The U.S. Bureau of Reclamation and the seven Colorado River basin states are working together to develop drought contingency plans that reduce the risk of Lake Powell and Lake Mead declining to critically low levels.
The Colorado River provides water to almost 40 million people and 4 million acres of farmland. Since 2000, historically dry conditions have added stress to the Colorado River’s water resources. As a result, the combined storage in Lake Powell and Lake Mead has reached its lowest level since the 1960s and the risk of reaching critically low elevations at Lakes Powell and Mead has increased nearly four-fold over the past decade. Critically low reservoir levels could affect compliance with the 1922 Colorado River Compact; Lake Powell could drop below the level required to generate hydropower; and the economies, livelihoods, and natural resources of the Basin states could be negatively impacted.

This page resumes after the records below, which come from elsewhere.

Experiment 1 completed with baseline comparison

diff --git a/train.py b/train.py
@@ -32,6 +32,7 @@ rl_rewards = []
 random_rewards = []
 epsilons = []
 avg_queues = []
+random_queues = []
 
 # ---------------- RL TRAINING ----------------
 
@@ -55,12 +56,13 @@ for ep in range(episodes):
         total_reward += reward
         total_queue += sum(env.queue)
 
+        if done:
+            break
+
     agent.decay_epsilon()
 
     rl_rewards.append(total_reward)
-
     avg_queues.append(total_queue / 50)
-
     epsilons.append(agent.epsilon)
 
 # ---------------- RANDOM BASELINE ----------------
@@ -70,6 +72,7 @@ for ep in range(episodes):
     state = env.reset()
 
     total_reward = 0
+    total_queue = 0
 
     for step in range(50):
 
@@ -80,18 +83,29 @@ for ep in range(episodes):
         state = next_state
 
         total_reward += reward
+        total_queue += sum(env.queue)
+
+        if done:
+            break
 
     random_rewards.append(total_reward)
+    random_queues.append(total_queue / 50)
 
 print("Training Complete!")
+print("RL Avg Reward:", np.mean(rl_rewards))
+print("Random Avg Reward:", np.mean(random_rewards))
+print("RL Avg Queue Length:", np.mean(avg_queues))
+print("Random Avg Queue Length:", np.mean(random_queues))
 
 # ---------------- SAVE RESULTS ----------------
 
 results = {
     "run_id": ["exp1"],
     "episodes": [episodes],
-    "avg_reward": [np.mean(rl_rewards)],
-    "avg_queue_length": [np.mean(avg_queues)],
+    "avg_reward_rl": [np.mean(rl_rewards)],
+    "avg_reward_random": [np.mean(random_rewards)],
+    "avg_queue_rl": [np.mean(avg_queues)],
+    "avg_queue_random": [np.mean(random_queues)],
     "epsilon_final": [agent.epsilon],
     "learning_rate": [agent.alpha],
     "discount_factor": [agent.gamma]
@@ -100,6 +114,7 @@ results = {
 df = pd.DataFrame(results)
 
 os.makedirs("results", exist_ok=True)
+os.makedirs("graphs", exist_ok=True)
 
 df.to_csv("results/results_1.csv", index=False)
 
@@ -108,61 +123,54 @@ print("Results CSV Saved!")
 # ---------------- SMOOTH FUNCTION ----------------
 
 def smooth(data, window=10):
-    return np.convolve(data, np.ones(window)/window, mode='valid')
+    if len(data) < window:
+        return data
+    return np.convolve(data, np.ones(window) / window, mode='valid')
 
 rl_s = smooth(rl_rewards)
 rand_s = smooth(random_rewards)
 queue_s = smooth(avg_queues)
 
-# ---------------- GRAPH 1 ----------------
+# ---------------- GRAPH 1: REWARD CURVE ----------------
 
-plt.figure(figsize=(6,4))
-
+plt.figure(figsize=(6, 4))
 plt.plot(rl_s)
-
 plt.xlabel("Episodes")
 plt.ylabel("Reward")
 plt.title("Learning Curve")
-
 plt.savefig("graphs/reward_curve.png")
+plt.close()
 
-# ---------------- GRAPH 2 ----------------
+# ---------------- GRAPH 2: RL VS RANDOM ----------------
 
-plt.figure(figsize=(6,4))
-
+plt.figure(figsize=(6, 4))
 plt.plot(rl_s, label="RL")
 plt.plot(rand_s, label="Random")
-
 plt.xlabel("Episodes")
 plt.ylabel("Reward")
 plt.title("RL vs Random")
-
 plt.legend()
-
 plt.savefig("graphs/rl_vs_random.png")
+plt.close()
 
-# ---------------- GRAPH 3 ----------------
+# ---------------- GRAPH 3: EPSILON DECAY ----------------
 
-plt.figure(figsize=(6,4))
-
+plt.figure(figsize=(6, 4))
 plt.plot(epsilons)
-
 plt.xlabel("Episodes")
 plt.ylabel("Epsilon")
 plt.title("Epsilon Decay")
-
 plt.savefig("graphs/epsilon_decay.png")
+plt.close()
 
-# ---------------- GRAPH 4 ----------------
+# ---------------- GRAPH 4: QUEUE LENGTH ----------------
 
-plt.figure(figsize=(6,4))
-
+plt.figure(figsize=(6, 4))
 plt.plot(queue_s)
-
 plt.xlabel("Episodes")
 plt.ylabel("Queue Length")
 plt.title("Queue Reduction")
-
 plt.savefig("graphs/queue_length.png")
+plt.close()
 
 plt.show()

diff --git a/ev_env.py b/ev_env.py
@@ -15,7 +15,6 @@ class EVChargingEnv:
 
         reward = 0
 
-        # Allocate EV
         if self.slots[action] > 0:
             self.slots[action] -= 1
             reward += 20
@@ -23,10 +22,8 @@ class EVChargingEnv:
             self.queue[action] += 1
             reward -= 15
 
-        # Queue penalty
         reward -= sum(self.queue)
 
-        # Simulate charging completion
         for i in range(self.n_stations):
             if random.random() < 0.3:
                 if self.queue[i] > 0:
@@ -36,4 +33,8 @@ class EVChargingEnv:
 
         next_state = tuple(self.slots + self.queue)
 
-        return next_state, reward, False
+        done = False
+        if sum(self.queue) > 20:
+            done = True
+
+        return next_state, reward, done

In December 2017, the Department of the Interior called on the seven Colorado River Basin States of Wyoming, Colorado, Utah, New Mexico, Arizona, California, and Nevada to put drought contingency plans (DCPs) in place before the end of 2018. These plans are intended to reduce the risk of Lake Powell and Lake Mead declining to critically low levels. Each of the Governors’ representatives of the Basin States endorsed the goal of completion of the DCPs by the end of 2018.

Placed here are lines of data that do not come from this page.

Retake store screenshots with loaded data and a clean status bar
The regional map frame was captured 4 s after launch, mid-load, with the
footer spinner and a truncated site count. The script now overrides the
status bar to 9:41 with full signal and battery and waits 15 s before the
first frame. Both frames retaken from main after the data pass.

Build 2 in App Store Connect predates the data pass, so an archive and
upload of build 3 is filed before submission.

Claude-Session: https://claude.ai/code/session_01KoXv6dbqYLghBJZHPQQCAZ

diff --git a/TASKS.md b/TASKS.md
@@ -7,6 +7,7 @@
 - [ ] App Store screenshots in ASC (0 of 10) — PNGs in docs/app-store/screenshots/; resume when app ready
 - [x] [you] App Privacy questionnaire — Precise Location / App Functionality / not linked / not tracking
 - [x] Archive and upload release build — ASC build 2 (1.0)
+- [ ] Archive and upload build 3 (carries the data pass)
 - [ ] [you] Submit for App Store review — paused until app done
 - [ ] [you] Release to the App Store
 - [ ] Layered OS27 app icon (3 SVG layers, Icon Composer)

To learn more about the 16-year drought, its effects on the Colorado River Basin, and how drought is being managed in the Basin, the U.S. Geological Survey and U.S. Bureau of Reclamation created this site.
To learn more about Drought Contingency Planning, please visit the U.S. Bureau of Reclamation’s Drought Contingency Plan website.
How is NIDIS Supporting the Colorado River Basin States?
Together with federal, state, local, tribal and private sector partners, NIDIS coordinates and integrates drought research, building upon existing federal, tribal, state, and local partnerships in support of creating a national drought early warning information system. Examples of NIDIS support for Colorado River basin states’ drought early warning, planning and mitigation efforts can be found below:
More Information on the Colorado River Drought Contingency Planning:
- Bureau of Reclamation:
- February 6, 2019: Responding to Historic Drought and Ongoing Dry Conditions in the Colorado River Basin: Request for Input. The Department of the Interior requests input from the Governors of each of the seven Colorado River Basin States
- Feb. 1, 2019: Interior and Reclamation seek formal input from Colorado River Basin states’ governors to protect Colorado River Basin
- Oct. 10, 2018: Colorado River Basin States make important progress towards adopting effective Drought Contingency Plans in 2018
- Data and information about Lake Powell, formed by the Glen Canyon Dam:
- Current reservoir level, current reservoir elevation projections, snowpack progression, current inflow forecasts, model projections, and basin hydrology
- NASA Landsat satellite imagery between 1999 and 2017 documenting changes in the northeastern portion of Lake Powell
- Data and information about Lake Mead, formed by Hoover Dam:
- End of month elevation, annual high and low elevations, historic flow, operations outlook, and 5-year projected conditions
- Colorado River Water Supply and Demand Study
- Bureau of Reclamation:
- Water Districts
- Upper Colorado River Commission: An interstate water administrative agency established by action of five state legislatures and Congress with the enactment of the 1948 Upper Colorado River Basin Compact. The Commission’s role is to ensure the appropriate allocation of water from the Colorado River to the Upper Division States of Wyoming, Colorado, Utah and New Mexico and to ensure water is released in accordance with the 1922 Colorado River Compact to the Lower Division States of Nevada, Arizona and California and to the Republic of Mexico.
- The Colorado River is managed and operated under numerous compacts, federal laws, court decisions and decrees, contracts, and regulatory guidelines collectively known as the "Law of the River." This collection of documents apportions the water and regulates the use and management of the Colorado River among the seven basin states and Mexico.
- The Layperson’s Guide to the Colorado River